Exercise:
Exactly as they stand, the data below are to be printed again.

***** Supplied entries

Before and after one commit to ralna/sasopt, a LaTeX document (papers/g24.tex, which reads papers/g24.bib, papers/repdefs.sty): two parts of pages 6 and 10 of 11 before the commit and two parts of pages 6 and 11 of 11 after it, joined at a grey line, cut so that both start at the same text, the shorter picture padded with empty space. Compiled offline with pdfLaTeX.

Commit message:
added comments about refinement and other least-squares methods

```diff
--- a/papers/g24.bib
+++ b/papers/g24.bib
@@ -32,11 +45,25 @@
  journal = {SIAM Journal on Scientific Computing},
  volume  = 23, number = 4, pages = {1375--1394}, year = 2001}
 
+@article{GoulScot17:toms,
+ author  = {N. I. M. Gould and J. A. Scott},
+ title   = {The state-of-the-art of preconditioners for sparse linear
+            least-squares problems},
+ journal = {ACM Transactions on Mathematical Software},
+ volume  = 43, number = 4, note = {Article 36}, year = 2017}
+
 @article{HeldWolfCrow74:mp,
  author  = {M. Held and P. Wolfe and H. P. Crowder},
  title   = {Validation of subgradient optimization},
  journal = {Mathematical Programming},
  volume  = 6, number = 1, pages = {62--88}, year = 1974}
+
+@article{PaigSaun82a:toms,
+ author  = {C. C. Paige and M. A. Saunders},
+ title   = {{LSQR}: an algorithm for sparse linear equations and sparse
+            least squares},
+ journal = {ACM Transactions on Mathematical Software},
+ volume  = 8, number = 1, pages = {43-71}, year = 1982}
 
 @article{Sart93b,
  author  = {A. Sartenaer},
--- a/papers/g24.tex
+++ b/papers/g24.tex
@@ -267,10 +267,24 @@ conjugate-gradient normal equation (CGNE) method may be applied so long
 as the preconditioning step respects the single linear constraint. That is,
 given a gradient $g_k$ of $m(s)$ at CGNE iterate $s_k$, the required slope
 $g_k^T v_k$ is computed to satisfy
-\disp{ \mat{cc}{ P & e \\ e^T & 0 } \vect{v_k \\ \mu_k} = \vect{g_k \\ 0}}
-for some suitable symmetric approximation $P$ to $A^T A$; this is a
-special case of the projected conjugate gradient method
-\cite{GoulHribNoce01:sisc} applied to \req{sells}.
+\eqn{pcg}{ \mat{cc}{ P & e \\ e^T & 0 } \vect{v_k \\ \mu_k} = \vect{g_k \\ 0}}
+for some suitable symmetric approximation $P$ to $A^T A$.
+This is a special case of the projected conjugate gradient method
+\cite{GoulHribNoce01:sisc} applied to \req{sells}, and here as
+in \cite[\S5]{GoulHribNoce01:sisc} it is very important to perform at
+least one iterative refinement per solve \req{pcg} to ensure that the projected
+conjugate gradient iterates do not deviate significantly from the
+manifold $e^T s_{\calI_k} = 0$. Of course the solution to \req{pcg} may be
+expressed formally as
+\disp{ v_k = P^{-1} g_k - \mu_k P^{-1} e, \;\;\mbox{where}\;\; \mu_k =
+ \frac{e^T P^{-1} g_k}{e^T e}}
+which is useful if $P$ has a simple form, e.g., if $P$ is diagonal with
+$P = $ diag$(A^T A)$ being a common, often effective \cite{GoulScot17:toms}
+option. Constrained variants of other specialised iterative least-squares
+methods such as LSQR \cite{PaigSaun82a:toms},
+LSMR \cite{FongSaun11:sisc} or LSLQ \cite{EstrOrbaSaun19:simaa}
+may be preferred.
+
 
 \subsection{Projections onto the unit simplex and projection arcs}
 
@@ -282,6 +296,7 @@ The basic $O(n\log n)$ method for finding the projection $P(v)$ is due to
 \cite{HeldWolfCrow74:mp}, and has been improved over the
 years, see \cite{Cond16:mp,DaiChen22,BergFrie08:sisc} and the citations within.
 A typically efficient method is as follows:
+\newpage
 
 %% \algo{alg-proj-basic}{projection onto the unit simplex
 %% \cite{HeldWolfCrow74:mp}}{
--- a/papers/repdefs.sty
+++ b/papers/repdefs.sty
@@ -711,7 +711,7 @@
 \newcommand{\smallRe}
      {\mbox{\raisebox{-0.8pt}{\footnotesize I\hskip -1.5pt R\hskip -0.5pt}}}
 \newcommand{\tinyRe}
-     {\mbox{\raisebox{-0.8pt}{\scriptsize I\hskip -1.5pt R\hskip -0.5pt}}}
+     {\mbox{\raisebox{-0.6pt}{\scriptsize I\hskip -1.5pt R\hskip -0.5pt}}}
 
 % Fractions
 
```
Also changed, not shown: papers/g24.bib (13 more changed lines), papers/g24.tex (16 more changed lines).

**********

Task response:
Before and after one commit to ralna/sasopt, a LaTeX document (papers/g24.tex, which reads papers/g24.bib, papers/repdefs.sty): two parts of pages 6 and 10 of 11 before the commit and two parts of pages 6 and 11 of 11 after it, joined at a grey line, cut so that both start at the same text, the shorter picture padded with empty space. Compiled offline with pdfLaTeX.

Commit message:
added comments about refinement and other least-squares methods

```diff
--- a/papers/g24.bib
+++ b/papers/g24.bib
@@ -32,11 +45,25 @@
  journal = {SIAM Journal on Scientific Computing},
  volume  = 23, number = 4, pages = {1375--1394}, year = 2001}
 
+@article{GoulScot17:toms,
+ author  = {N. I. M. Gould and J. A. Scott},
+ title   = {The state-of-the-art of preconditioners for sparse linear
+            least-squares problems},
+ journal = {ACM Transactions on Mathematical Software},
+ volume  = 43, number = 4, note = {Article 36}, year = 2017}
+
 @article{HeldWolfCrow74:mp,
  author  = {M. Held and P. Wolfe and H. P. Crowder},
  title   = {Validation of subgradient optimization},
  journal = {Mathematical Programming},
  volume  = 6, number = 1, pages = {62--88}, year = 1974}
+
+@article{PaigSaun82a:toms,
+ author  = {C. C. Paige and M. A. Saunders},
+ title   = {{LSQR}: an algorithm for sparse linear equations and sparse
+            least squares},
+ journal = {ACM Transactions on Mathematical Software},
+ volume  = 8, number = 1, pages = {43-71}, year = 1982}
 
 @article{Sart93b,
  author  = {A. Sartenaer},
--- a/papers/g24.tex
+++ b/papers/g24.tex
@@ -267,10 +267,24 @@ conjugate-gradient normal equation (CGNE) method may be applied so long
 as the preconditioning step respects the single linear constraint. That is,
 given a gradient $g_k$ of $m(s)$ at CGNE iterate $s_k$, the required slope
 $g_k^T v_k$ is computed to satisfy
-\disp{ \mat{cc}{ P & e \\ e^T & 0 } \vect{v_k \\ \mu_k} = \vect{g_k \\ 0}}
-for some suitable symmetric approximation $P$ to $A^T A$; this is a
-special case of the projected conjugate gradient method
-\cite{GoulHribNoce01:sisc} applied to \req{sells}.
+\eqn{pcg}{ \mat{cc}{ P & e \\ e^T & 0 } \vect{v_k \\ \mu_k} = \vect{g_k \\ 0}}
+for some suitable symmetric approximation $P$ to $A^T A$.
+This is a special case of the projected conjugate gradient method
+\cite{GoulHribNoce01:sisc} applied to \req{sells}, and here as
+in \cite[\S5]{GoulHribNoce01:sisc} it is very important to perform at
+least one iterative refinement per solve \req{pcg} to ensure that the projected
+conjugate gradient iterates do not deviate significantly from the
+manifold $e^T s_{\calI_k} = 0$. Of course the solution to \req{pcg} may be
+expressed formally as
+\disp{ v_k = P^{-1} g_k - \mu_k P^{-1} e, \;\;\mbox{where}\;\; \mu_k =
+ \frac{e^T P^{-1} g_k}{e^T e}}
+which is useful if $P$ has a simple form, e.g., if $P$ is diagonal with
+$P = $ diag$(A^T A)$ being a common, often effective \cite{GoulScot17:toms}
+option. Constrained variants of other specialised iterative least-squares
+methods such as LSQR \cite{PaigSaun82a:toms},
+LSMR \cite{FongSaun11:sisc} or LSLQ \cite{EstrOrbaSaun19:simaa}
+may be preferred.
+
 
 \subsection{Projections onto the unit simplex and projection arcs}
 
@@ -282,6 +296,7 @@ The basic $O(n\log n)$ method for finding the projection $P(v)$ is due to
 \cite{HeldWolfCrow74:mp}, and has been improved over the
 years, see \cite{Cond16:mp,DaiChen22,BergFrie08:sisc} and the citations within.
 A typically efficient method is as follows:
+\newpage
 
 %% \algo{alg-proj-basic}{projection onto the unit simplex
 %% \cite{HeldWolfCrow74:mp}}{
--- a/papers/repdefs.sty
+++ b/papers/repdefs.sty
@@ -711,7 +711,7 @@
 \newcommand{\smallRe}
      {\mbox{\raisebox{-0.8pt}{\footnotesize I\hskip -1.5pt R\hskip -0.5pt}}}
 \newcommand{\tinyRe}
-     {\mbox{\raisebox{-0.8pt}{\scriptsize I\hskip -1.5pt R\hskip -0.5pt}}}
+     {\mbox{\raisebox{-0.6pt}{\scriptsize I\hskip -1.5pt R\hskip -0.5pt}}}
 
 % Fractions
 
```
Also changed, not shown: papers/g24.bib (13 more changed lines), papers/g24.tex (16 more changed lines).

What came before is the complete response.